(Your assignment) Look below for lines that hold the string "count" and copy each one.

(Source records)

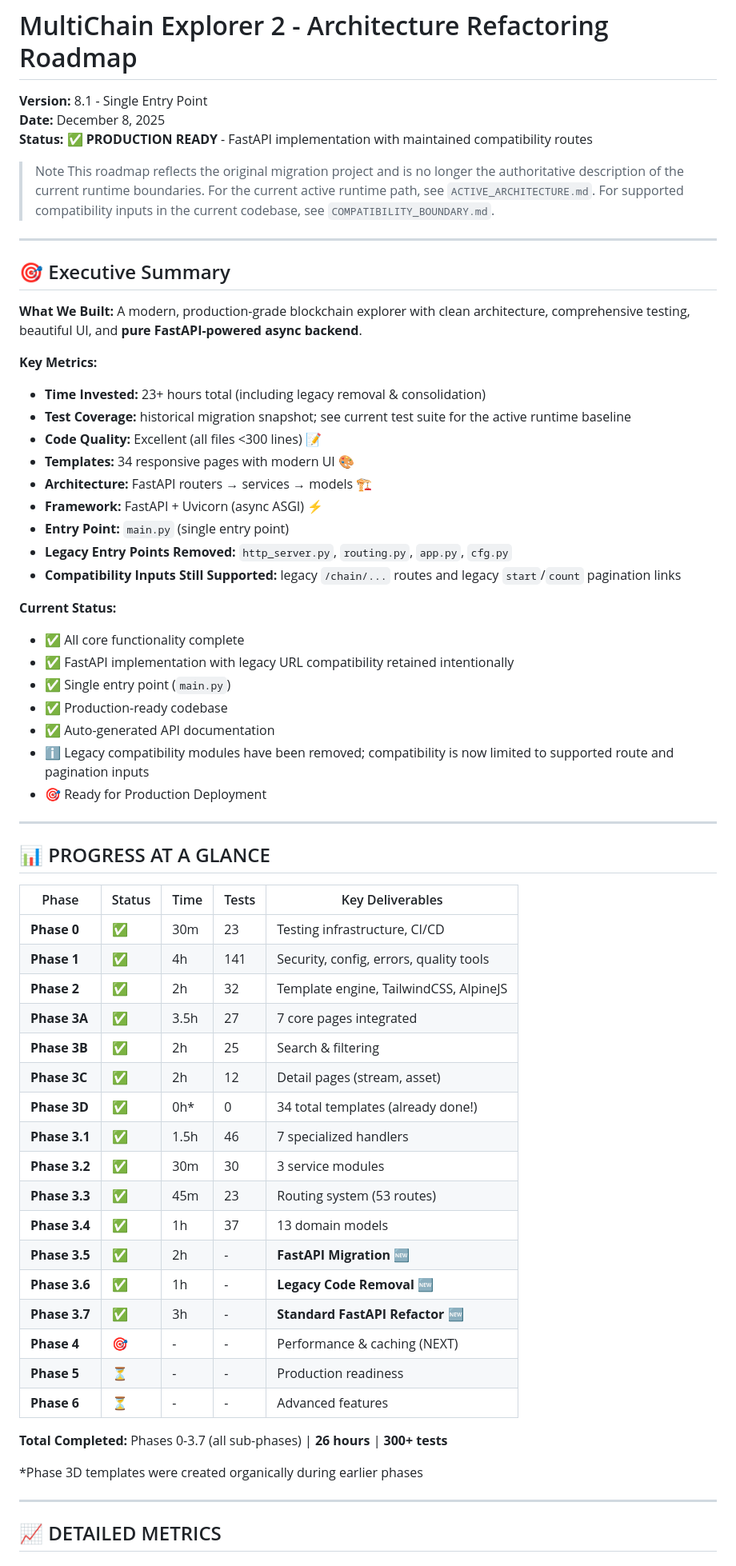
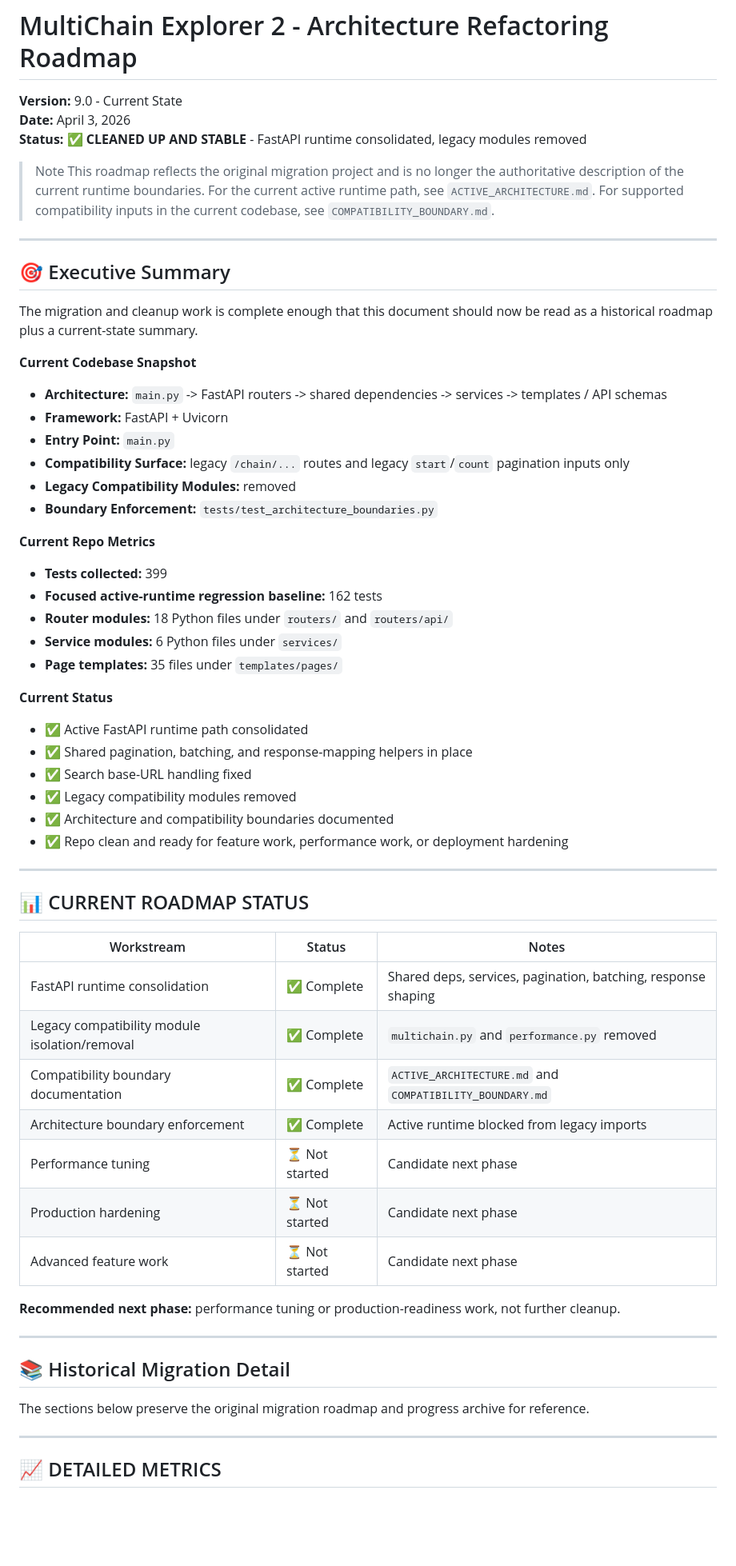
Before and after one commit to leodyversemilla07/multichain-explorer-2, a Markdown page: ARCHITECTURE_ROADMAP.md, the part around the change. Shown at 80% size. Drawn GitHub-style; blank space fills up the shorter version.

Commit message:
docs: update roadmap to current state

```diff
--- a/ARCHITECTURE_ROADMAP.md
+++ b/ARCHITECTURE_ROADMAP.md
@@ -1,8 +1,8 @@
 # MultiChain Explorer 2 - Architecture Refactoring Roadmap
 
-**Version:** 8.1 - Single Entry Point
-**Date:** December 8, 2025
-**Status:** ✅ **PRODUCTION READY** - FastAPI implementation with maintained compatibility routes
+**Version:** 9.0 - Current State
+**Date:** April 3, 2026
+**Status:** ✅ **CLEANED UP AND STABLE** - FastAPI runtime consolidated, legacy modules removed
 
 > Note
 > This roadmap reflects the original migration project and is no longer the authoritative description of the current runtime boundaries.
@@ -13,56 +13,52 @@
 
 ## 🎯 Executive Summary
 
-**What We Built:**
-A modern, production-grade blockchain explorer with clean architecture, comprehensive testing, beautiful UI, and **pure FastAPI-powered async backend**.
+The migration and cleanup work is complete enough that this document should now be read as a historical roadmap plus a current-state summary.
 
-**Key Metrics:**
-- **Time Invested:** 23+ hours total (including legacy removal & consolidation)
-- **Test Coverage:** historical migration snapshot; see current test suite for the active runtime baseline
-- **Code Quality:** Excellent (all files <300 lines) 📝
-- **Templates:** 34 responsive pages with modern UI 🎨
-- **Architecture:** FastAPI routers → services → models 🏗️
-- **Framework:** FastAPI + Uvicorn (async ASGI) ⚡
-- **Entry Point:** `main.py` (single entry point)
-- **Legacy Entry Points Removed:** `http_server.py`, `routing.py`, `app.py`, `cfg.py`
-- **Compatibility Inputs Still Supported:** legacy `/chain/...` routes and legacy `start`/`count` pagination links
+**Current Codebase Snapshot**
+- **Architecture:** `main.py` -> FastAPI routers -> shared dependencies -> services -> templates / API schemas
+- **Framework:** FastAPI + Uvicorn
+- **Entry Point:** `main.py`
+- **Compatibility Surface:** legacy `/chain/...` routes and legacy `start`/`count` pagination inputs only
+- **Legacy Compatibility Modules:** removed
+- **Boundary Enforcement:** `tests/test_architecture_boundaries.py`
 
-**Current Status:**
-- ✅ All core functionality complete
-- ✅ FastAPI implementation with legacy URL compatibility retained intentionally
-- ✅ Single entry point (`main.py`)
-- ✅ Production-ready codebase
-- ✅ Auto-generated API documentation
-- ℹ️ Legacy compatibility modules have been removed; compatibility is now limited to supported route and pagination inputs
-- 🎯 Ready for Production Deployment
+**Current Repo Metrics**
+- **Tests collected:** 399
+- **Focused active-runtime regression baseline:** 162 tests
+- **Router modules:** 18 Python files under `routers/` and `routers/api/`
+- **Service modules:** 6 Python files under `services/`
+- **Page templates:** 35 files under `templates/pages/`
+
+**Current Status**
+- ✅ Active FastAPI runtime path consolidated
+- ✅ Shared pagination, batching, and response-mapping helpers in place
+- ✅ Search base-URL handling fixed
+- ✅ Legacy compatibility modules removed
+- ✅ Architecture and compatibility boundaries documented
+- ✅ Repo clean and ready for feature work, performance work, or deployment hardening
 
 ---
 
-## 📊 PROGRESS AT A GLANCE
+## 📊 CURRENT ROADMAP STATUS
 
-| Phase | Status | Time | Tests | Key Deliverables |
-|-------|--------|------|-------|------------------|
-| **Phase 0** | ✅ | 30m | 23 | Testing infrastructure, CI/CD |
-| **Phase 1** | ✅ | 4h | 141 | Security, config, errors, quality tools |
-| **Phase 2** | ✅ | 2h | 32 | Template engine, TailwindCSS, AlpineJS |
-| **Phase 3A** | ✅ | 3.5h | 27 | 7 core pages integrated |
-| **Phase 3B** | ✅ | 2h | 25 | Search & filtering |
-| **Phase 3C** | ✅ | 2h | 12 | Detail pages (stream, asset) |
-| **Phase 3D** | ✅ | 0h* | 0 | 34 total templates (already done!) |
-| **Phase 3.1** | ✅ | 1.5h | 46 | 7 specialized handlers |
-| **Phase 3.2** | ✅ | 30m | 30 | 3 service modules |
-| **Phase 3.3** | ✅ | 45m | 23 | Routing system (53 routes) |
-| **Phase 3.4** | ✅ | 1h | 37 | 13 domain models |
-| **Phase 3.5** | ✅ | 2h | - | **FastAPI Migration** 🆕 |
-| **Phase 3.6** | ✅ | 1h | - | **Legacy Code Removal** 🆕 |
-| **Phase 3.7** | ✅ | 3h | - | **Standard FastAPI Refactor** 🆕 |
-| **Phase 4** | 🎯 | - | - | Performance & caching (NEXT) |
-| **Phase 5** | ⏳ | - | - | Production readiness |
-| **Phase 6** | ⏳ | - | - | Advanced features |
+| Workstream | Status | Notes |
+|-----------|--------|-------|
+| FastAPI runtime consolidation | ✅ Complete | Shared deps, services, pagination, batching, response shaping |
+| Legacy compatibility module isolation/removal | ✅ Complete | `multichain.py` and `performance.py` removed |
+| Compatibility boundary documentation | ✅ Complete | `ACTIVE_ARCHITECTURE.md` and `COMPATIBILITY_BOUNDARY.md` |
+| Architecture boundary enforcement | ✅ Complete | Active runtime blocked from legacy imports |
+| Performance tuning | ⏳ Not started | Candidate next phase |
+| Production hardening | ⏳ Not started | Candidate next phase |
+| Advanced feature work | ⏳ Not started | Candidate next phase |
 
-**Total Completed:** Phases 0-3.7 (all sub-phases) | **26 hours** | **300+ tests**
+**Recommended next phase:** performance tuning or production-readiness work, not further cleanup.
 
-*Phase 3D templates were created organically during earlier phases
+---
+
+## 📚 Historical Migration Detail
+
+The sections below preserve the original migration roadmap and progress archive for reference.
 
 ---
 
```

(The completed task)
-- **Compatibility Inputs Still Supported:** legacy `/chain/...` routes and legacy `start`/`count` pagination links
+- **Compatibility Surface:** legacy `/chain/...` routes and legacy `start`/`count` pagination inputs only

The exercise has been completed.